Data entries
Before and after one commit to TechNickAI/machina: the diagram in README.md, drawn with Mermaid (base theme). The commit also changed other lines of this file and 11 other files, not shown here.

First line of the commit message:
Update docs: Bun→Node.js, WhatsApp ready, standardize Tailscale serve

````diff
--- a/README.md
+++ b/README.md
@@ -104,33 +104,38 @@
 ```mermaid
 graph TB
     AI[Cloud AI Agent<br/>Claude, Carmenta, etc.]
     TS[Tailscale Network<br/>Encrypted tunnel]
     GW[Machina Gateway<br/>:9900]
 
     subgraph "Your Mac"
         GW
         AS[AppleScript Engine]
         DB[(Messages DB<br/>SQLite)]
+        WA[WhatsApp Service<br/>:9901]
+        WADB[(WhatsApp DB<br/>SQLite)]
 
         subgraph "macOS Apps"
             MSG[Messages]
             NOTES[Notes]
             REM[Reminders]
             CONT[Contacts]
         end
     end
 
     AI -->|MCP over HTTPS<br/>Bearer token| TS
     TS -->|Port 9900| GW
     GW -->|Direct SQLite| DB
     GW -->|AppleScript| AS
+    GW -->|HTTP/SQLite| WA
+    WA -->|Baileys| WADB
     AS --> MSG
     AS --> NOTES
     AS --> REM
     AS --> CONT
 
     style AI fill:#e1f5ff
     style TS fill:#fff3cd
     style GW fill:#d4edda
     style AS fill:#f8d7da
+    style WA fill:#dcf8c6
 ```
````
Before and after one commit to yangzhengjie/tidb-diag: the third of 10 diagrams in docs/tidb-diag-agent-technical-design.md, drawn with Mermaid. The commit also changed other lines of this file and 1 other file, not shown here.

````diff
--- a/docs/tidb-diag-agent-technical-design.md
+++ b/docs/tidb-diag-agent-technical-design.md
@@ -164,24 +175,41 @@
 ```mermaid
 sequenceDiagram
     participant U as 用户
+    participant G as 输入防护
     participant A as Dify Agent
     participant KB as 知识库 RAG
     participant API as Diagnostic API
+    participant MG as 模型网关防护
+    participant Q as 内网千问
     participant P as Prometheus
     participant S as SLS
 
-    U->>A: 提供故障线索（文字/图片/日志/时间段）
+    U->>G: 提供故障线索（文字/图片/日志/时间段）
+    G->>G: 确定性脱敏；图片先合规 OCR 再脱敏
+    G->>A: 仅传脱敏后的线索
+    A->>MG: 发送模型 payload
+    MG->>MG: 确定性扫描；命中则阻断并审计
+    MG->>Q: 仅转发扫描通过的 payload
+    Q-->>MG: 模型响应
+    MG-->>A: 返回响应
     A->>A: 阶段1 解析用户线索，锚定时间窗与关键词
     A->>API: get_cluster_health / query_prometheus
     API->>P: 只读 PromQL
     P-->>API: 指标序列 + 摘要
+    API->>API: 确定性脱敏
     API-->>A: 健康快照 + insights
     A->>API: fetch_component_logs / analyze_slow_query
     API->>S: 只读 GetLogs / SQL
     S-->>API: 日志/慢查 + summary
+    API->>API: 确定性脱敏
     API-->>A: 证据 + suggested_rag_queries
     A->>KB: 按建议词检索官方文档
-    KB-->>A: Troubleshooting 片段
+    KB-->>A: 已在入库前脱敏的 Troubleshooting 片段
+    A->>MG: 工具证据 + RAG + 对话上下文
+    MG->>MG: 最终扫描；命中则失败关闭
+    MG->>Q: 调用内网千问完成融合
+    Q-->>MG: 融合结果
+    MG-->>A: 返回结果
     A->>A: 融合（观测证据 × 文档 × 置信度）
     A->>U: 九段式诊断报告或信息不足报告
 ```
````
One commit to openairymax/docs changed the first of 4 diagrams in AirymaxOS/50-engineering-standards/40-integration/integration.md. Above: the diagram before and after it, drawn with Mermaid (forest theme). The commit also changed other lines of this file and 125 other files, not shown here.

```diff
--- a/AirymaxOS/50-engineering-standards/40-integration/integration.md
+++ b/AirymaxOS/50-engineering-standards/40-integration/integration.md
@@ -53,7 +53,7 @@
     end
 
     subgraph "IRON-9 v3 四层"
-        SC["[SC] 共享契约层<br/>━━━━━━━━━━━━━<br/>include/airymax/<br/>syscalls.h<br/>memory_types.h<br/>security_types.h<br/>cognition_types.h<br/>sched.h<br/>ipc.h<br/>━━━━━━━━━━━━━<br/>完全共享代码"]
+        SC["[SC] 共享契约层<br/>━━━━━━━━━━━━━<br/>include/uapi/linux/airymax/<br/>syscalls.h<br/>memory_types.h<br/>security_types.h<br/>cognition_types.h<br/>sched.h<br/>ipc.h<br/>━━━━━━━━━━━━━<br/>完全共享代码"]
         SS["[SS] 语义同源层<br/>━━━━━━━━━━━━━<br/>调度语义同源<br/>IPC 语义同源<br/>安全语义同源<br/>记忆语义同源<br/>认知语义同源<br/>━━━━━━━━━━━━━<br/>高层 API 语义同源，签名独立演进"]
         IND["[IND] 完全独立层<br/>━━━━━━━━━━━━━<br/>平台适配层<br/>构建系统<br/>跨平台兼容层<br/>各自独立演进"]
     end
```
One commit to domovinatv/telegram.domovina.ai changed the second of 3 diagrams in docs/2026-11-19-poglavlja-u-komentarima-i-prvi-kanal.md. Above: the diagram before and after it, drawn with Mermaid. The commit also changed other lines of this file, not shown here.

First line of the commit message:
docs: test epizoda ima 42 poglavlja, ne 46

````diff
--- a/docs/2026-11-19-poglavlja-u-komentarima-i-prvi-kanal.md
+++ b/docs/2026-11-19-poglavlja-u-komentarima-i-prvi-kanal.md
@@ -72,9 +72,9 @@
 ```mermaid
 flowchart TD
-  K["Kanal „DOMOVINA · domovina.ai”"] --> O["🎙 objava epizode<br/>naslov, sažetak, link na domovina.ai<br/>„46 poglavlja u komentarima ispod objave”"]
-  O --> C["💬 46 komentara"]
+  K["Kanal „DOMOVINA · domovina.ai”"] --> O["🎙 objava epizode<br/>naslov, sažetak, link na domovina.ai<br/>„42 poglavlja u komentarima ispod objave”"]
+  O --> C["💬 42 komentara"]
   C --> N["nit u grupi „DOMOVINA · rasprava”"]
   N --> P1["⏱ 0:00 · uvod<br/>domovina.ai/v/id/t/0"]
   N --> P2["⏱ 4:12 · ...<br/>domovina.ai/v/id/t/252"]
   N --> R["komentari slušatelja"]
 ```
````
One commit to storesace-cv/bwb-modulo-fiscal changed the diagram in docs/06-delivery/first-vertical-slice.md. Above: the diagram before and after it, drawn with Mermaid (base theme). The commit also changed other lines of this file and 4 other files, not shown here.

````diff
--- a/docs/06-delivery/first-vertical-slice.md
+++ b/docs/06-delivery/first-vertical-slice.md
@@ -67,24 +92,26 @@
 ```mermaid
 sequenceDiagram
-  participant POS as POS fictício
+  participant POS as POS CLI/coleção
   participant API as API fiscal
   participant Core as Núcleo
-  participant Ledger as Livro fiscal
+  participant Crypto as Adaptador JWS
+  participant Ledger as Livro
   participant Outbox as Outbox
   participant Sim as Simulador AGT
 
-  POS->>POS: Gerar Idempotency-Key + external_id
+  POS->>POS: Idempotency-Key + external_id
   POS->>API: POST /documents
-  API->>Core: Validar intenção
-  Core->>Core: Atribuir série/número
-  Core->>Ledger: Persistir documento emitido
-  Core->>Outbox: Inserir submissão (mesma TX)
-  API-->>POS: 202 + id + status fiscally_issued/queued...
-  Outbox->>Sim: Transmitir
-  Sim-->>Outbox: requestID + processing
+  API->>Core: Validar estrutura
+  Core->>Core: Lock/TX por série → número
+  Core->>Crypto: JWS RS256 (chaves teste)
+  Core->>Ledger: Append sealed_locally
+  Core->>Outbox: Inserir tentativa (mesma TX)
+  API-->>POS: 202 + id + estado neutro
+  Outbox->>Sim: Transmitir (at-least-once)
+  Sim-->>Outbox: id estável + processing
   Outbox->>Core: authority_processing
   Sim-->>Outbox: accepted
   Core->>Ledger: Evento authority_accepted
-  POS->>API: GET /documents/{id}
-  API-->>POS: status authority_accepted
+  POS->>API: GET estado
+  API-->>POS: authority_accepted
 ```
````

Work to be completed
Write out exactly the lines that run from the one containing "Outbox->>Core: authority_processing" to the end of the records, both end lines included.

Written answer
   Outbox->>Core: authority_processing
   Sim-->>Outbox: accepted
   Core->>Ledger: Evento authority_accepted
-  POS->>API: GET /documents/{id}
-  API-->>POS: status authority_accepted
+  POS->>API: GET estado
+  API-->>POS: authority_accepted
 ```
````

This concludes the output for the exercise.